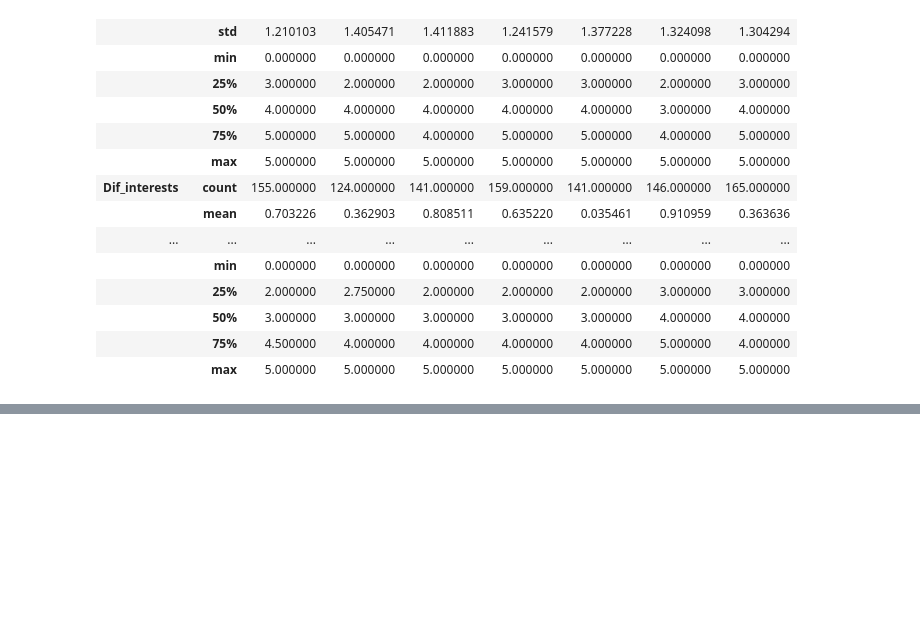
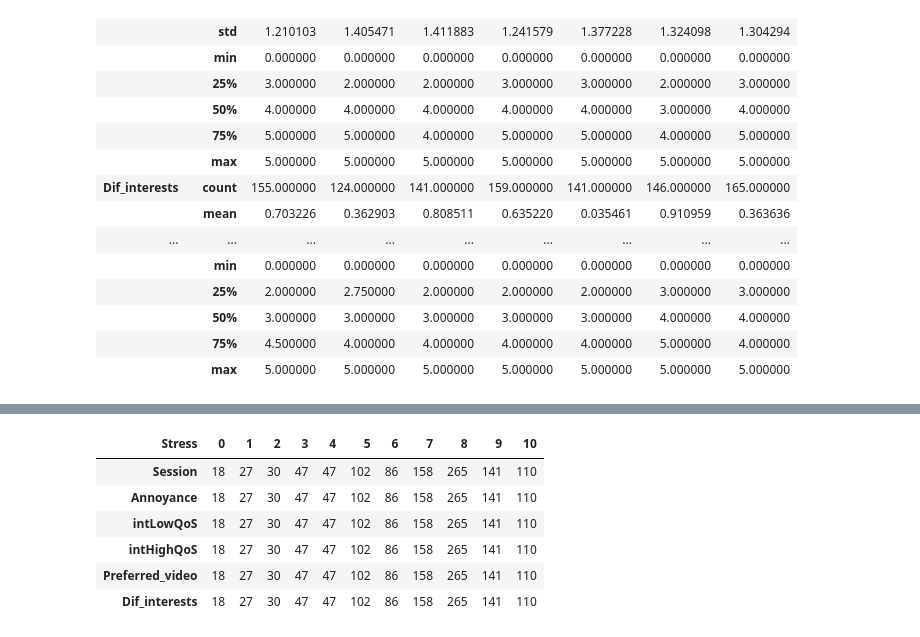
Before and after one commit to aliamin7/QoE-experiment-Data-Analysis, a Jupyter notebook: Data_Analysis.ipynb, the cells around one changed output, grey strips where cells are left out. Cells and saved outputs as stored; diff of their text form; code cells hidden in the pictures; blank space fills up the shorter version.

```diff
--- a/Data_Analysis.ipynb
+++ b/Data_Analysis.ipynb
@@ -110,0 +194,11 @@ None
+# %%
+df = qos_data_init.groupby("Stress").count().T
+df
+# %% [output]
+| Stress | 0 | 1 | 2 | 3 | 4 | 5 | 6 | 7 | 8 | 9 | 10 |
+| Session | 18 | 27 | 30 | 47 | 47 | 102 | 86 | 158 | 265 | 141 | 110 |
+| Annoyance | 18 | 27 | 30 | 47 | 47 | 102 | 86 | 158 | 265 | 141 | 110 |
+| intLowQoS | 18 | 27 | 30 | 47 | 47 | 102 | 86 | 158 | 265 | 141 | 110 |
+| intHighQoS | 18 | 27 | 30 | 47 | 47 | 102 | 86 | 158 | 265 | 141 | 110 |
+| Preferred_video | 18 | 27 | 30 | 47 | 47 | 102 | 86 | 158 | 265 | 141 | 110 |
+| Dif_interests | 18 | 27 | 30 | 47 | 47 | 102 | 86 | 158 | 265 | 141 | 110 |
```
Also changed, not shown: parts of 15 cells of this notebook.
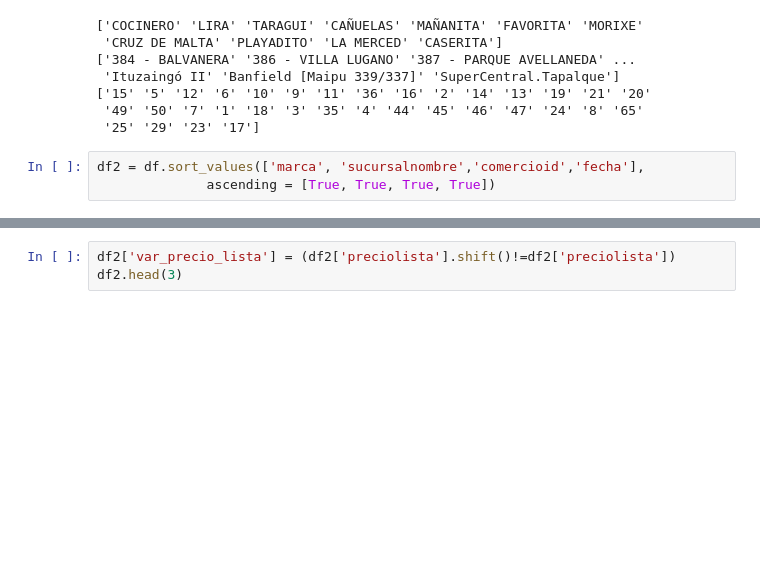
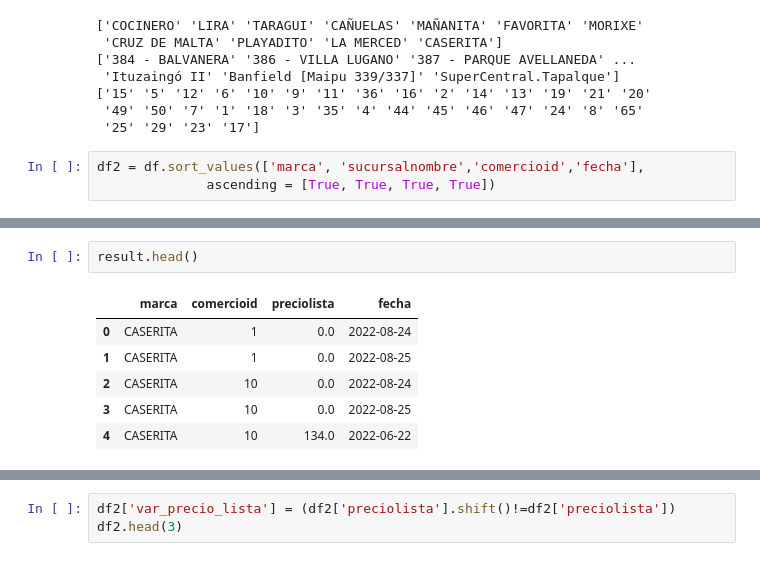
Before and after one commit to maurolaciar/Tesis_ITBA, a Jupyter notebook: TFI - Arbol aumentos.ipynb, the cells around one changed output, grey strips where cells are left out. Saved outputs shown, nothing was run; the diff lists cells and outputs as text; blank space fills up the shorter version.

```diff
--- a/TFI - Arbol aumentos.ipynb
+++ b/TFI - Arbol aumentos.ipynb
@@ -340,0 +397,9 @@ df2.head()
+# %%
+result.head()
+# %% [output]
+|  | marca | comercioid | preciolista | fecha |
+| 0 | CASERITA | 1 | 0.0 | 2022-08-24 |
+| 1 | CASERITA | 1 | 0.0 | 2022-08-25 |
+| 2 | CASERITA | 10 | 0.0 | 2022-08-24 |
+| 3 | CASERITA | 10 | 0.0 | 2022-08-25 |
+| 4 | CASERITA | 10 | 134.0 | 2022-06-22 |
```
Also changed, not shown: parts of 12 cells of this notebook.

### Exercise directions
Copy from the entries only those lines that hold the word "left".

### Response
Before and after one commit to aliamin7/QoE-experiment-Data-Analysis, a Jupyter notebook: Data_Analysis.ipynb, the cells around one changed output, grey strips where cells are left out. Cells and saved outputs as stored; diff of their text form; code cells hidden in the pictures; blank space fills up the shorter version.
Before and after one commit to maurolaciar/Tesis_ITBA, a Jupyter notebook: TFI - Arbol aumentos.ipynb, the cells around one changed output, grey strips where cells are left out. Saved outputs shown, nothing was run; the diff lists cells and outputs as text; blank space fills up the shorter version.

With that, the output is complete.